King's Fellow Gillian Griffiths and her team have discovered how T cells – an important component of our immune system – are able keep on killing as they hunt down and kill cancer cells, repeatedly reloading their toxic weapons.
Cytotoxic T cells are specialist white blood cells that are trained by our immune system to recognise and eliminate threats – including tumour cells and cells infected with invading viruses, such as SARS-CoV-2, which causes COVID-19. When a T cell finds an infected cell, membrane protrusions rapidly explore the surface of the cell, checking for tell-tale signs that this is an uninvited guest. The T cell binds to the infected cell and injects poisonous ‘cytotoxin’ proteins down special pathways called microtubules, before puncturing the surface of the cell and delivering its toxic cargo. They are also at the heart of new immunotherapies that promise to transform cancer treatment.
Gillian and her team at the Cambridge Institute for Medical Research have published a study that shows how the refuelling of T cells’ toxic weapons is regulated by mitochondria, often referred to as a cell’s batteries as they provide the energy that power their function. However, in this case the mitochondria use an entirely different mechanism to ensure the killer T cells have sufficient ‘ammunition’ to destroy their targets. Understanding the details of this basic process could ultimately help in the long-term scientific goal of designing and engineering T cells that are better at killing cancer cells.
Commenting on the study, Gillian said:
Once a T cell has found its target, it binds to it and releases its toxic cargo. But what is particularly remarkable is that they are then able to go on to kill and kill again. Only now, thanks to state-of-the-art technologies, have we been able to find out how they reload their 'weapons' without damaging the T cells themselves. This careful balancing act turns out to be regulated by the mitochondria, which set the pace of killing according to how quickly they themselves can manufacture proteins.

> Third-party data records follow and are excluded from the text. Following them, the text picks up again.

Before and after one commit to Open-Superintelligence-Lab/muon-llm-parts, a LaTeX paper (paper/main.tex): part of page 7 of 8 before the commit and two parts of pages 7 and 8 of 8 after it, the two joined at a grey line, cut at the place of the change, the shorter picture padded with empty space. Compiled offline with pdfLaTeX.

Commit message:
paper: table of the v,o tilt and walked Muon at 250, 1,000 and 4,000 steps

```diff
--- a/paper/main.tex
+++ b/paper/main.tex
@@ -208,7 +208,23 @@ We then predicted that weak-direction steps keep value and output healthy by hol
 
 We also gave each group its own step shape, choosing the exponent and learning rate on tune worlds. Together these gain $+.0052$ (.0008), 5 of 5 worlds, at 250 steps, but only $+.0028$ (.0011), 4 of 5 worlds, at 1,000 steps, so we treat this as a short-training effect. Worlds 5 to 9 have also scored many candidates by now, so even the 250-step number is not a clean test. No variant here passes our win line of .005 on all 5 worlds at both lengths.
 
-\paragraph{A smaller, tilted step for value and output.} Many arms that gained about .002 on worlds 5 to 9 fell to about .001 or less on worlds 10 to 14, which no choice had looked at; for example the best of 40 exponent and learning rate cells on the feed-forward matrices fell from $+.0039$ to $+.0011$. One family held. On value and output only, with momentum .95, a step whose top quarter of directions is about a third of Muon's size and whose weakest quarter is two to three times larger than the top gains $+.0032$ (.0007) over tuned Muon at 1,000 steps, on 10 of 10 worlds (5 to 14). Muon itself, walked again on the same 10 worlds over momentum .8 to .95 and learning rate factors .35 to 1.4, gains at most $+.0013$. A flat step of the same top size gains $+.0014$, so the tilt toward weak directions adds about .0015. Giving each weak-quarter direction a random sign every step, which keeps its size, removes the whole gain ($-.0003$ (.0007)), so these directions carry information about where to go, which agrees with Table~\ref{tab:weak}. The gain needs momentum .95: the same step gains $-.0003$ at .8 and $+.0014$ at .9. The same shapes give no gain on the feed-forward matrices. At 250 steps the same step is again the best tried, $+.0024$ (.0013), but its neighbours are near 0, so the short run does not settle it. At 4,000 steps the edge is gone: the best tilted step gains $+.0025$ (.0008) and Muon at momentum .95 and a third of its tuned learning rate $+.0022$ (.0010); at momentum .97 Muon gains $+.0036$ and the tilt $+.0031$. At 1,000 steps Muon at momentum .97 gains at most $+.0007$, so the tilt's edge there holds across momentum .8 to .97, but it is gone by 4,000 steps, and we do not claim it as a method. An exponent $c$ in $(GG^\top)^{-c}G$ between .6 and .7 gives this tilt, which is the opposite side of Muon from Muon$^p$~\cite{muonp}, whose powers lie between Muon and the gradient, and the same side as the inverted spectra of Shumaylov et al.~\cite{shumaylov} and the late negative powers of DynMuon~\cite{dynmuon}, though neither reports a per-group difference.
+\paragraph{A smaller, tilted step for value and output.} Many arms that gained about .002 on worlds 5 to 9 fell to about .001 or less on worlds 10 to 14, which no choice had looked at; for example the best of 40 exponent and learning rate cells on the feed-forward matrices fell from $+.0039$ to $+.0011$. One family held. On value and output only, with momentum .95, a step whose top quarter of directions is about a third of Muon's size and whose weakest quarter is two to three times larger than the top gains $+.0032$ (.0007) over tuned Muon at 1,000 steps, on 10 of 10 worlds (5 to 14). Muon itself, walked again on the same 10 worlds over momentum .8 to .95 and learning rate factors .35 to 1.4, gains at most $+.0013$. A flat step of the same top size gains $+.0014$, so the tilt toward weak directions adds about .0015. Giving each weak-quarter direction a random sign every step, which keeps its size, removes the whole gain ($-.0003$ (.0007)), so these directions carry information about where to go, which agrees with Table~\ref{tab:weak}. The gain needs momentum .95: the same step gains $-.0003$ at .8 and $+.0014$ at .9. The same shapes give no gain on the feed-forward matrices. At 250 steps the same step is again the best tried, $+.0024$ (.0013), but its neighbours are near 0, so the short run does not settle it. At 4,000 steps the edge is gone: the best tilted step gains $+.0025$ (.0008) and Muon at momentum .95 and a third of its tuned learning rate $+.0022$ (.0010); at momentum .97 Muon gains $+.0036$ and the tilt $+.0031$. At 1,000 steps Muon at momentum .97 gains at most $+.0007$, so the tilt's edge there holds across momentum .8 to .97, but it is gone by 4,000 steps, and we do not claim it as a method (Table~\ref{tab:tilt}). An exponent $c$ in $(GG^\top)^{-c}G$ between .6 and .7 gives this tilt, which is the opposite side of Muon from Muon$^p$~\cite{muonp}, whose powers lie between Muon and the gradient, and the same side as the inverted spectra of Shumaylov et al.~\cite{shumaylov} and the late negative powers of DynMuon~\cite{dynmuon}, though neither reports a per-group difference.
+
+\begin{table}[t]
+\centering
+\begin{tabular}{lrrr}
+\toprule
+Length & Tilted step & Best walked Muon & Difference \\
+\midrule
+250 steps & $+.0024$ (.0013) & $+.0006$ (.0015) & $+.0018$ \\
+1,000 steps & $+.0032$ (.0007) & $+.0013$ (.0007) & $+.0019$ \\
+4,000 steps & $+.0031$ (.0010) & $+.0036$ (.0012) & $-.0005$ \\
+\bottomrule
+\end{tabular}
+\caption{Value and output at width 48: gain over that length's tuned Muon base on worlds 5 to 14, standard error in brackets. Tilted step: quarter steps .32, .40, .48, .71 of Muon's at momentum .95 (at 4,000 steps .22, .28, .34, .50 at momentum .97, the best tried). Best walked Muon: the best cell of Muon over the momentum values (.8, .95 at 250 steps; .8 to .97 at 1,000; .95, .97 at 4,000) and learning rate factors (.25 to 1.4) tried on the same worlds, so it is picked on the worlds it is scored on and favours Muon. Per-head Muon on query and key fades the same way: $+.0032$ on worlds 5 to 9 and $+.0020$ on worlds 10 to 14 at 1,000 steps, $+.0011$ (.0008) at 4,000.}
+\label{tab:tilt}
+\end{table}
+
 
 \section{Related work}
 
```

This enables killer T cells to stay healthy and keep on killing under challenging conditions when a prolonged response is required.
This story was first reported by the University of Cambridge.